Here's one way for a town of 125 people to put itself on the map.
Back in the 1950s, Hot Springs, N.M., was renamed Truth or Consequences, N.M., after a popular quiz show. During the dot-com boom of 2000, Halfway, Ore., agreed to become Half.com for a year.
This week, Clark, Texas, morphed into DISH in exchange for a decade of free satellite television from the DISH Network for the town's 55 homes. Residents in Santa, Idaho, meanwhile, are weighing the pros and cons of changing to Secretsanta.com, Idaho.
In a deal unanimously approved Tuesday by the two-member town council, Clark agreed to become DISH permanently, effective immediately. It's part of an advertising campaign for Englewood, Colo.-based EchoStar Communications Corp., which operates the DISH Network satellite TV system.

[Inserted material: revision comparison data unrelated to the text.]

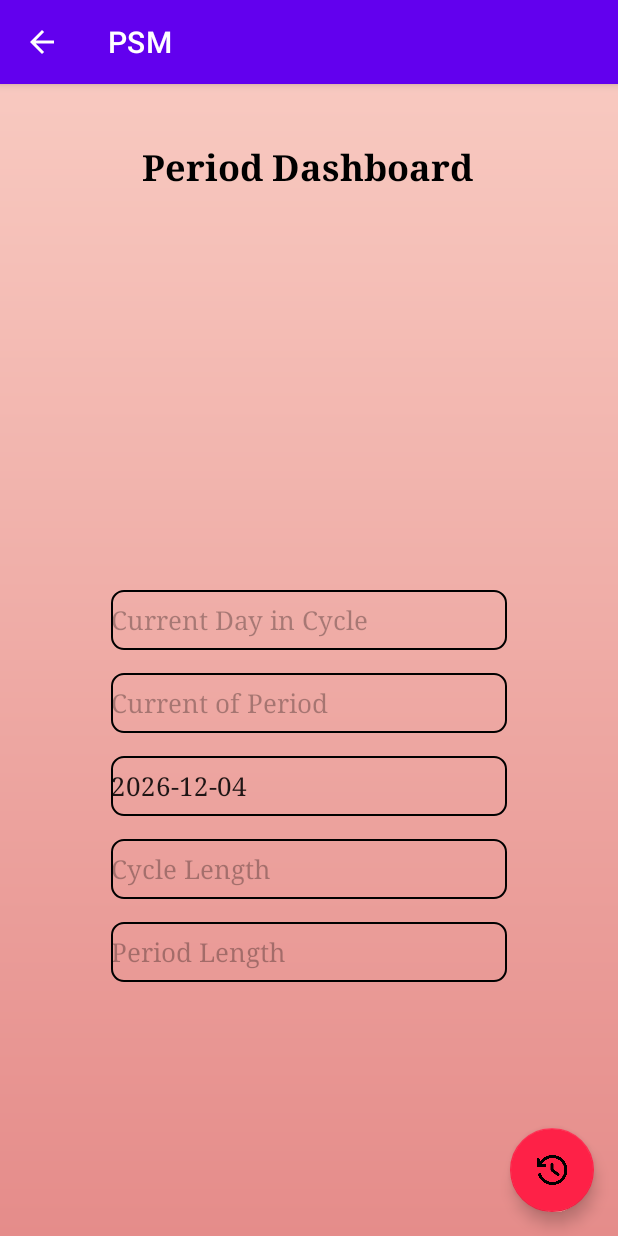
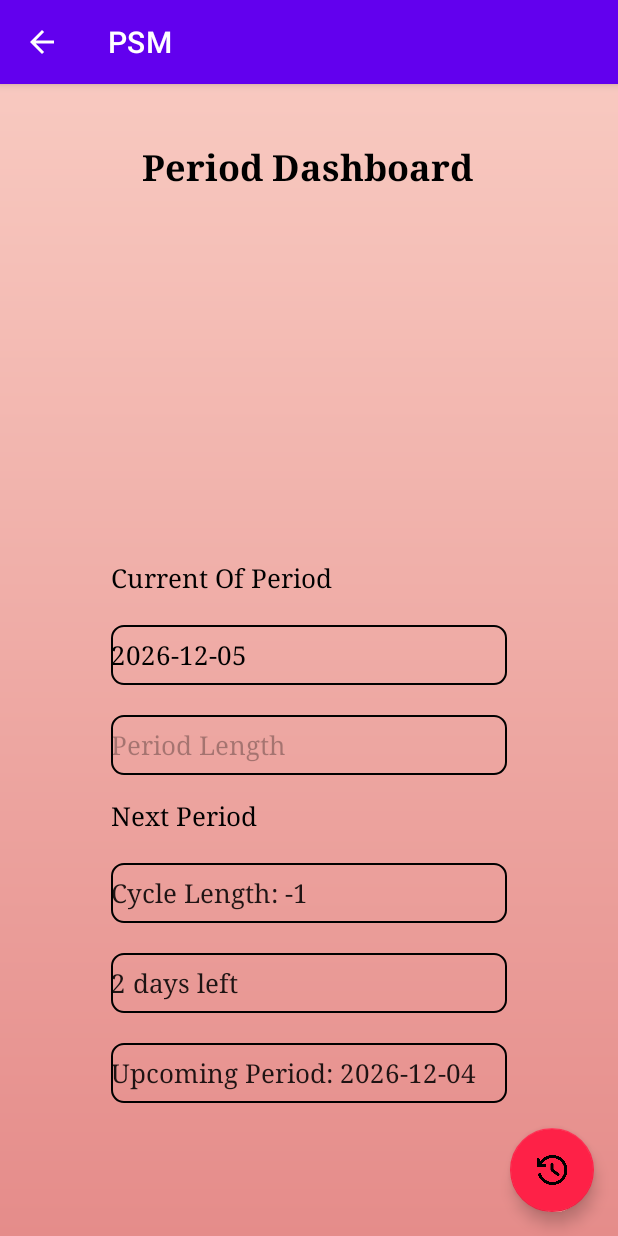
Before and after one commit to NurfaGazman/PSM, an Android app: the PeriodDashboard screen opened directly, with no data from a screen before it, on a phone screen of 412 x 824 dp. Run offline under Robolectric (Android 15) with nearby library versions, the phone set to English and light mode, and no system bars; our stand-ins replace Volley; libraries missing offline, so code that uses them is left out: cn.pedant; network calls fail.

Commit message:
periodDashboard

```diff
--- a/app/src/main/AndroidManifest.xml
+++ b/app/src/main/AndroidManifest.xml
@@ -21,7 +21,7 @@
         <activity
             android:name=".PeriodHistory"
             android:exported="false"
-            android:parentActivityName=".Homepage">
+            android:parentActivityName=".PeriodDashboard">
             <meta-data
                 android:name="android.app.lib_name"
                 android:value="" />
--- a/app/src/main/java/com/example/psm/Model/ViewPeriod.java
+++ b/app/src/main/java/com/example/psm/Model/ViewPeriod.java
@@ -23,6 +23,7 @@ public class ViewPeriod extends RecyclerView.ViewHolder {
 
         this.averageCycleLength = averageCycleLength; // Initialize averageCycleLength
     }
+
 
 //    public void ListPeriod(Period period) {
 //        if (period.isHeader()) {
--- a/app/src/main/java/com/example/psm/PeriodDashboard.java
+++ b/app/src/main/java/com/example/psm/PeriodDashboard.java
@@ -9,6 +9,7 @@ import android.content.Intent;
 import android.os.Bundle;
 import android.view.View;
 import android.widget.EditText;
+import android.widget.TextView;
 
 import com.android.volley.RequestQueue;
 import com.android.volley.toolbox.Volley;
@@ -17,7 +18,9 @@ import com.example.psm.databinding.ActivityHomepageBinding;
 import com.example.psm.databinding.ActivityPeriodDashboardBinding;
 import com.example.psm.databinding.ActivityPeriodHomeBinding;
 
+import org.joda.time.Days;
 import org.joda.time.LocalDate;
+import org.w3c.dom.Text;
 
 public class PeriodDashboard extends AppCompatActivity {
 
@@ -27,44 +30,58 @@ public class PeriodDashboard extends AppCompatActivity {
     private SweetAlert swal;
     private DatePickerDialog datePickerDialog;
 
+    private int periodLength;
+
+
 
     @Override
     protected void onCreate(Bundle savedInstanceState) {
+
         super.onCreate(savedInstanceState);
-
         getSupportActionBar().setDisplayHomeAsUpEnabled(true); //backbutton
-
         binding = ActivityPeriodDashboardBinding.inflate(getLayoutInflater());
         setContentView(binding.getRoot());
-
         requestQueue = Volley.newRequestQueue(getApplicationContext()) ;
         binding.btnHistory.setOnClickListener(this::goToHistory);
+
+
 
         //tambahan predict
         //get current date
         LocalDate currentDate = LocalDate.now();
-
         //calculate the predict next period
         LocalDate predictedStartDate = currentDate.plusDays(averageCycleLength);
 
-        // Format the predicted start date as a string in "yyyy-MM-dd" format
+        //Upcoming Period with the predicted start date
         String predictedStartDateStr = predictedStartDate.toString("yyyy-MM-dd");
+        EditText upcomingPeriodDashboard = findViewById(R.id.UpcomingPeriodDashboard);
+        upcomingPeriodDashboard.setText("Upcoming Period: " + predictedStartDateStr);
 
-        // Update the EditText widget for Upcoming Period with the predicted start date
-        EditText upcomingPeriodDashboard = findViewById(R.id.UpcomingPeriodDashboard);
-        upcomingPeriodDashboard.setText(predictedStartDateStr);
+        //currentDate
+        EditText currentDateDashboard = findViewById(R.id.CurrentPeriodDashboard);
+        String currentDateStr = currentDate.toString("yyyy-MM-dd");
+        currentDateDashboard.setText("" + currentDateStr);
+
+        // Set the cycle length
+        TextView cycleLengthTextView = findViewById(R.id.LengthDashboard);
+        cycleLengthTextView.setText("Cycle Length: " + averageCycleLength);
 
 
-        EditText currentDayDashboard = findViewById(R.id.currentDayDashboard);
-        EditText CurrentPeriodDashboard = findViewById(R.id.CurrentPeriodDashboard);
-        EditText LengthDashboard = findViewById(R.id.LengthDashboard);
-        EditText PeriodDashboard = findViewById(R.id.PeriodDashboard);
+        // Calculate the current day of the period
+        int currentDayInPeriod = calculateCurrentDayInPeriod(currentDate, predictedStartDate);
 
-        currentDayDashboard.setText("");
-        CurrentPeriodDashboard.setText("");
-        LengthDashboard.setText("");
-        PeriodDashboard.setText("");
+        // Display the current day in a TextView
+        TextView currentDayTextView = findViewById(R.id.currentDayDashboard);
+        currentDayTextView.setText("" + currentDayInPeriod + " days left");
 
+    }
+
+
+    private int calculateCurrentDayInPeriod(LocalDate currentDate, LocalDate predictedStartDate) {
+        // Calculate the number of days between the current date and the predicted start date
+        int currentDayInPeriod = Days.daysBetween(predictedStartDate, currentDate).getDays();
+        // Add 1 to make it 1-based instead of 0-based
+        return currentDayInPeriod + 1;
     }
 
     public void goToHistory(View view){
--- a/app/src/main/java/com/example/psm/PeriodHistory.java
+++ b/app/src/main/java/com/example/psm/PeriodHistory.java
@@ -93,7 +93,6 @@ public class PeriodHistory extends AppCompatActivity {
         Intent intent = new Intent(PeriodHistory.this, InsertPeriod.class);  //panggilPage
         startActivity(intent);
 
-
     }
 
 
@@ -170,7 +169,7 @@ public class PeriodHistory extends AppCompatActivity {
                             }
                             // Update the PeriodController with the calculated average cycle length
                             periodController.setAverageCycleLength(averageCycleLength);
-//                            Log.d("AverageCycleLength", "Average Cycle Length: " + averageCycleLength);
+
 
 
                         Period Dummy = new Period();
@@ -192,6 +191,7 @@ public class PeriodHistory extends AppCompatActivity {
         requestQueue.add(requestController);
     }
 
+
     @Override
     protected void onStart() {
         super.onStart();
--- a/app/src/main/res/layout/activity_period_dashboard.xml
+++ b/app/src/main/res/layout/activity_period_dashboard.xml
@@ -64,7 +64,7 @@
         android:id="@+id/currentDayDashboard"
         android:layout_width="0dp"
         android:layout_height="40dp"
-        android:layout_marginTop="40dp"
+        android:layout_marginTop="20dp"
         android:background="@drawable/rounded_corner"
         android:ems="10"
         android:fontFamily="serif"
@@ -73,14 +73,15 @@
         android:textColorHint="#4D000000"
         android:textSize="17sp"
         app:layout_constraintEnd_toStartOf="@+id/vh1"
+        app:layout_constraintHorizontal_bias="0.0"
         app:layout_constraintStart_toStartOf="@+id/vh2"
-        app:layout_constraintTop_toBottomOf="@+id/imageView6" />
+        app:layout_constraintTop_toBottomOf="@+id/LengthDashboard" />
 
     <EditText
         android:id="@+id/CurrentPeriodDashboard"
         android:layout_width="0dp"
         android:layout_height="40dp"
-        android:layout_marginTop="15dp"
+        android:layout_marginTop="20dp"
         android:background="@drawable/rounded_corner"
         android:ems="10"
         android:fontFamily="serif"
@@ -90,14 +91,15 @@
         android:textColorHint="#4D000000"
         android:textSize="17sp"
         app:layout_constraintEnd_toStartOf="@+id/vh1"
+        app:layout_constraintHorizontal_bias="0.0"
         app:layout_constraintStart_toStartOf="@+id/vh2"
-        app:layout_constraintTop_toBottomOf="@+id/currentDayDashboard" />
+        app:layout_constraintTop_toBottomOf="@+id/textView32" />
 
     <EditText
         android:id="@+id/UpcomingPeriodDashboard"
         android:layout_width="0dp"
         android:layout_height="40dp"
-        android:layout_marginTop="15dp"
+        android:layout_marginTop="20dp"
         android:background="@drawable/rounded_corner"
         android:ems="10"
         android:fontFamily="serif"
@@ -106,14 +108,15 @@
         android:textColorHint="#4D000000"
         android:textSize="17sp"
         app:layout_constraintEnd_toStartOf="@+id/vh1"
+        app:layout_constraintHorizontal_bias="1.0"
         app:layout_constraintStart_toStartOf="@+id/vh2"
-        app:layout_constraintTop_toBottomOf="@+id/CurrentPeriodDashboard" />
+        app:layout_constraintTop_toBottomOf="@+id/currentDayDashboard" />
 
     <EditText
         android:id="@+id/LengthDashboard"
         android:layout_width="0dp"
         android:layout_height="40dp"
-        android:layout_marginTop="15dp"
+        android:layout_marginTop="20dp"
         android:background="@drawable/rounded_corner"
         android:ems="10"
         android:fontFamily="serif"
@@ -122,14 +125,15 @@
         android:textColorHint="#4D000000"
         android:textSize="17sp"
         app:layout_constraintEnd_toStartOf="@+id/vh1"
+        app:layout_constraintHorizontal_bias="1.0"
         app:layout_constraintStart_toStartOf="@+id/vh2"
-        app:layout_constraintTop_toBottomOf="@+id/UpcomingPeriodDashboard" />
+        app:layout_constraintTop_toBottomOf="@+id/textView34" />
 
     <EditText
         android:id="@+id/PeriodDashboard"
         android:layout_width="0dp"
         android:layout_height="40dp"
-        android:layout_marginTop="15dp"
+        android:layout_marginTop="20dp"
         android:background="@drawable/rounded_corner"
         android:ems="10"
         android:fontFamily="serif"
@@ -138,8 +142,9 @@
         android:textColorHint="#4D000000"
         android:textSize="17sp"
         app:layout_constraintEnd_toStartOf="@+id/vh1"
+        app:layout_constraintHorizontal_bias="0.0"
         app:layout_constraintStart_toStartOf="@+id/vh2"
-        app:layout_constraintTop_toBottomOf="@+id/LengthDashboard" />
+        app:layout_constraintTop_toBottomOf="@+id/CurrentPeriodDashboard" />
 
     <com.google.android.material.floatingactionbutton.FloatingActionButton
         android:id="@+id/btnHistory"
@@ -154,4 +159,31 @@
         app:layout_constraintEnd_toEndOf="parent"
         app:srcCompat="@drawable/loop" />
 
+    <TextView
+        android:id="@+id/textView32"
+        android:layout_width="0dp"
+        android:layout_height="wrap_content"
+        android:layout_marginTop="20dp"
+        android:text="Current Of Period"
+        android:textColor="#000000"
+        android:textSize="17sp"
+        android:fontFamily="serif"
+        app:layout_constraintEnd_toStartOf="@+id/vh1"
+        app:layout_constraintStart_toStartOf="@+id/vh2"
+        app:layout_constraintTop_toBottomOf="@+id/imageView6" />
+
+    <TextView
+        android:id="@+id/textView34"
+        android:layout_width="0dp"
+        android:layout_height="wrap_content"
+        android:layout_marginTop="15dp"
+        android:text="Next Period"
+        android:textColor="#000000"
+        android:textSize="17sp"
+        android:fontFamily="serif"
+        app:layout_constraintBottom_toTopOf="@+id/LengthDashboard"
+        app:layout_constraintEnd_toStartOf="@+id/vh1"
+        app:layout_constraintStart_toStartOf="@+id/vh2"
+        app:layout_constraintTop_toBottomOf="@+id/PeriodDashboard" />
+
 </androidx.constraintlayout.widget.ConstraintLayout>
--- a/app/src/main/res/layout/activity_self_learn.xml
+++ b/app/src/main/res/layout/activity_self_learn.xml
@@ -256,17 +256,6 @@
                 app:layout_constraintStart_toStartOf="@+id/vh2"
                 tools:layout_editor_absoluteY="528dp" />
 
-            <TextView
-                android:id="@+id/textView36"
-                android:layout_width="match_parent"
-                android:layout_height="wrap_content"
-                android:background="@color/white"
-                android:fontFamily="@font/poppins_bold"
-                android:text="Watch the video"
-                android:textAlignment="center"
-                android:textColor="#E91E63"
-                android:textSize="25dp" />
-
         </LinearLayout>
 
     </ScrollView>
```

The company pegged the deal at about $4,500 per home in the rural patch of ranch land, which is about a half hour's drive north of Dallas-Fort Worth.

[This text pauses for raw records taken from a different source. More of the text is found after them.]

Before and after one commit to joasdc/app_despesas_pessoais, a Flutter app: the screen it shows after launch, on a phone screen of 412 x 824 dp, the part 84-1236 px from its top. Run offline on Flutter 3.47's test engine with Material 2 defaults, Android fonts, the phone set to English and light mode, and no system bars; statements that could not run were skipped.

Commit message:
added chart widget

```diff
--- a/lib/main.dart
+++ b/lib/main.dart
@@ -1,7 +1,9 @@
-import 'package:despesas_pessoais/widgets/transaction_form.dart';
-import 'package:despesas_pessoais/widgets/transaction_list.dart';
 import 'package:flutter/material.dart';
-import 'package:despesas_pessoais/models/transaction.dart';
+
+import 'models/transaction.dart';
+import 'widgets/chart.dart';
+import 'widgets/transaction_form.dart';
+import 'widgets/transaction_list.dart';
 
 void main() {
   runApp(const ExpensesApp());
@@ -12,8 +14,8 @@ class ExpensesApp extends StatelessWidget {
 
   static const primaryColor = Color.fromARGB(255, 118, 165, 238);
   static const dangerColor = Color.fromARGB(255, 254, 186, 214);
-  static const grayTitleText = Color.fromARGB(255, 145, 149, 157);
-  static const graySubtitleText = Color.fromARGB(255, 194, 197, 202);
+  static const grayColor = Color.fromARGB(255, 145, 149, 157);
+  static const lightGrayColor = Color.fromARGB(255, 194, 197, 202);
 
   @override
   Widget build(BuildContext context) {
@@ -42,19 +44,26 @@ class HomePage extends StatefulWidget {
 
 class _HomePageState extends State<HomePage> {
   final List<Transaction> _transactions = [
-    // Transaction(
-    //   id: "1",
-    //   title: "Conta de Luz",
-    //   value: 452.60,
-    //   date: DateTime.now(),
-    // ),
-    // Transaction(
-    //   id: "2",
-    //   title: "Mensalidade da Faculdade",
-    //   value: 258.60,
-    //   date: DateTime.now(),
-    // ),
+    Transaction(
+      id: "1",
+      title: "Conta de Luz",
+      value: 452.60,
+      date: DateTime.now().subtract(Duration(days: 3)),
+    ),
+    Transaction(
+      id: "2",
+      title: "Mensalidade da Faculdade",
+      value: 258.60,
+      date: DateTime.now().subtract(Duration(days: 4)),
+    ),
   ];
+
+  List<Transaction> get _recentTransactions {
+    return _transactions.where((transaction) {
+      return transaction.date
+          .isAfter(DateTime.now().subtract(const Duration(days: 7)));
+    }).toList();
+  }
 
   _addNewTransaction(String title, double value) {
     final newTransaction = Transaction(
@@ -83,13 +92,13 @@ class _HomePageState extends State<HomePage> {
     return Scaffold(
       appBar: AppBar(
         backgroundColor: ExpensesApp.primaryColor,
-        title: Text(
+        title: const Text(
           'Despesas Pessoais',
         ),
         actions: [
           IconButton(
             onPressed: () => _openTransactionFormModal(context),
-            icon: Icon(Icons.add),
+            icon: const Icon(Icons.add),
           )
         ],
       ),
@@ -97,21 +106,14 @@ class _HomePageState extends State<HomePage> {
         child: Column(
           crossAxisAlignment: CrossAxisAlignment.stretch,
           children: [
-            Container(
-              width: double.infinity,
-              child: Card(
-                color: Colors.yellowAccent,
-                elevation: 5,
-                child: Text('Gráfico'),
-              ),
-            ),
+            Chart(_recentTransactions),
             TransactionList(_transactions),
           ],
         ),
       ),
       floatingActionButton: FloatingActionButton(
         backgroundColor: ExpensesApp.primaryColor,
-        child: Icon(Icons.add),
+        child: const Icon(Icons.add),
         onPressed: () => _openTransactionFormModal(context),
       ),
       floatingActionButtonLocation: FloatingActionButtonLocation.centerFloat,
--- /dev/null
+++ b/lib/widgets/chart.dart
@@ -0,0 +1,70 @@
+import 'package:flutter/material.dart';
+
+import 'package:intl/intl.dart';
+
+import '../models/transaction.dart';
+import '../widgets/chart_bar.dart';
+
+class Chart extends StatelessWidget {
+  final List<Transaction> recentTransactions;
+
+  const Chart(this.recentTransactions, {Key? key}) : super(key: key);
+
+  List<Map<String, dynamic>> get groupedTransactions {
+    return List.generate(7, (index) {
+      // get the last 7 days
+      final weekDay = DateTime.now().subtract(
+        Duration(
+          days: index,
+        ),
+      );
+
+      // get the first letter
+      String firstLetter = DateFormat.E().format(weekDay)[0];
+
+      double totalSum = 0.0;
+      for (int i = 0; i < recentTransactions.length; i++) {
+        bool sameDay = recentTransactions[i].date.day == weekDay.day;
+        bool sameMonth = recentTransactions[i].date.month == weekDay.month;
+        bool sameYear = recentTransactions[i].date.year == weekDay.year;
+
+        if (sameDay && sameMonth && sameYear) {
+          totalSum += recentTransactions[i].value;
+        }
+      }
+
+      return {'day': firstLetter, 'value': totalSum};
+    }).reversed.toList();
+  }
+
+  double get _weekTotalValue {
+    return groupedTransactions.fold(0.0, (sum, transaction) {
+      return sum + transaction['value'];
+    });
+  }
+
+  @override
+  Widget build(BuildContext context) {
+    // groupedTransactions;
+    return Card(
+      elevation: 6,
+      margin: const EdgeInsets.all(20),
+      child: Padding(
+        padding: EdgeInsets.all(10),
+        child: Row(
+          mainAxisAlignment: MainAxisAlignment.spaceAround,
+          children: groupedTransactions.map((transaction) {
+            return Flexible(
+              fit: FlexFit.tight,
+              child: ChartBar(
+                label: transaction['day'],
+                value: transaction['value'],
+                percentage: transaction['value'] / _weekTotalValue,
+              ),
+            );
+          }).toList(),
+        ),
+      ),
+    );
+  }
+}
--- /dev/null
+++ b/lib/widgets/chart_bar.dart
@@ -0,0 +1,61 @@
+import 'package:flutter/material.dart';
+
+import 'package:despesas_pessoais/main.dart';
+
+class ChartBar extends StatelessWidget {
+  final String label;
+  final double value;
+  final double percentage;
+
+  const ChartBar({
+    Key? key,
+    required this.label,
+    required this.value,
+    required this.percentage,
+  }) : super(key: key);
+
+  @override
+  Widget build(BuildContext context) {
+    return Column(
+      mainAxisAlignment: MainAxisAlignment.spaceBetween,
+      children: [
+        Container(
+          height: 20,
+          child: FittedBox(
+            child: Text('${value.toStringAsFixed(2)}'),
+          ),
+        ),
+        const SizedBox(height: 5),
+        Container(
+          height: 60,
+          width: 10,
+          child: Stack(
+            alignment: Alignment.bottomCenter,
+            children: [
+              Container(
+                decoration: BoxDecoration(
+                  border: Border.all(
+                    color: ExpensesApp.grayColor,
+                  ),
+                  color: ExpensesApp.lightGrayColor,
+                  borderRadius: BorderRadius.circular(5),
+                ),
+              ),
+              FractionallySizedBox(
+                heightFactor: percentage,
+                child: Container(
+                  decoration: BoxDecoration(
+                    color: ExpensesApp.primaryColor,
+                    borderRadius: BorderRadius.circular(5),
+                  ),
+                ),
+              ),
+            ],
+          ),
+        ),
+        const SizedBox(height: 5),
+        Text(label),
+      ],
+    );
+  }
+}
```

Beyond the lure of free TV service for the 125 residents, the renaming is a way for the town to attract businesses and residents, said Mayor Bill Merritt, who courted EchoStar to pick the town.
"We really look at this as kind of a rebirth for our community," Merritt said. "We want everybody to come here."
UPDATE: In the Pink beat me to this.Posted by Charles Kuffner on November 17, 2005 to The great state of Texas | TrackBack